Aside from the delayed trial of 13 miners following their illegal exile for allegedly conspiring to blow up the Sun and Moon transformer in Idaho Springs, Colorado, the U.S. Supreme Court gave the Colorado governor the right to suspend the writ of habeas corpus. Then-Justice Robert Steele was the only judge to dissent to the suspension. Within a few years of that dissent, Steele was elected chief justice of the state Supreme Court.
Steele’s dissent drew attention nationwide, even though the issue had been resolved by the time the case hit the U.S. Supreme Court.

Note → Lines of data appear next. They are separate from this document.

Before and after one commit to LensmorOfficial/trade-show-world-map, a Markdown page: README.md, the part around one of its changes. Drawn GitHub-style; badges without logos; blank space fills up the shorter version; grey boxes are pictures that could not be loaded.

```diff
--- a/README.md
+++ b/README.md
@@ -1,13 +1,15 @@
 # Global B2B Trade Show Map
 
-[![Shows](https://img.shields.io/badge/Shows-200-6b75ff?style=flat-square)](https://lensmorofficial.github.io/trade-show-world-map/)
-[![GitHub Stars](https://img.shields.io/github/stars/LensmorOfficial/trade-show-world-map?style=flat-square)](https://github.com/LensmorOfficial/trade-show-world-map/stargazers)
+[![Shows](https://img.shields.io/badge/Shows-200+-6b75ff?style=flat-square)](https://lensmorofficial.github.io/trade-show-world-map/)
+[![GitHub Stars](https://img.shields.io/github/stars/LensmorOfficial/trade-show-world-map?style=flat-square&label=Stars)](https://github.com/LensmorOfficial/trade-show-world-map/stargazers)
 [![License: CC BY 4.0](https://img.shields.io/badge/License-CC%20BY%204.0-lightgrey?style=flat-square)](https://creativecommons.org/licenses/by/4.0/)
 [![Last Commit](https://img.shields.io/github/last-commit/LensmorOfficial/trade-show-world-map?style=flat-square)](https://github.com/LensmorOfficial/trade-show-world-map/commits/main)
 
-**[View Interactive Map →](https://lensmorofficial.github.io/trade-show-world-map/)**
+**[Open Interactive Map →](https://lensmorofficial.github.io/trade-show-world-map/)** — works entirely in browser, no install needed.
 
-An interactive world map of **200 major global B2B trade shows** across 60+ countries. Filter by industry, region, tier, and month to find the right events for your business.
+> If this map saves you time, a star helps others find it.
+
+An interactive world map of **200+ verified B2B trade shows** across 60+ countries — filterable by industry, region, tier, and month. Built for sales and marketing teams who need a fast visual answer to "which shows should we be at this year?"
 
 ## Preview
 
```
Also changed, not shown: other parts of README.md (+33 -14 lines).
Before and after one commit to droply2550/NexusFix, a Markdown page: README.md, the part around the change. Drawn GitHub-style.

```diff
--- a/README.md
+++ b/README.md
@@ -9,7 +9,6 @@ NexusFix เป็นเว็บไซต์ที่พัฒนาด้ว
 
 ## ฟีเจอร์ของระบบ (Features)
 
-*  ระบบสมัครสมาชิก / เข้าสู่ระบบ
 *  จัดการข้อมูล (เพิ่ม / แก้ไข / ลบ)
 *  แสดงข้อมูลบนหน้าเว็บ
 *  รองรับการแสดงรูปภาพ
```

While the U.S. reserves the right to suspend habeas corpus in cases of rebellion or invasion that threaten public safety, the suspension clause of the U.S. Constitution is not so cut and dried. The U.S. Supreme Court case, Moyer v. Peabody, upheld the suspension clause. “The facts that we are to assume are that a state of insurrection existed and that the Governor, without sufficient reason, but in good faith, in the course of putting the insurrection down, held the plaintiff until he thought that he safely could release him,” the opinion noted.
After serving as chief justice for three years, Steele died at his home in Denver in October 1910. The Meeker Herald reported Steele died of “apoplexy” with his wife and daughter by his bedside. “Death came as he lived — peacefully,” The New Era reported, later noting Steele “was one of the few men loved by everyone.”
The New Era reported “During the years that he has been on the bench he was the one judge against whose opinion no one ever directed the critical shafts of personalities. Whatever may have been the decision the people of this state recognized that right or wrong it was the honest opinion of an honest man honestly rendered.”
Steele is the namesake of an elementary school in Denver, and the subject of the 1913 book “Robert Wilbur Steele, Defender of Liberty” by Walter Lawson Wilder.
Prior to his historic dissenting opinion in the Moyer case, Steele served as a clerk at the Arapahoe County Court, Denver district attorney and Denver County Court judge. According to his online obituary, Steele’s memorial window hangs in the Supreme Court Room of the Colorado State Capitol.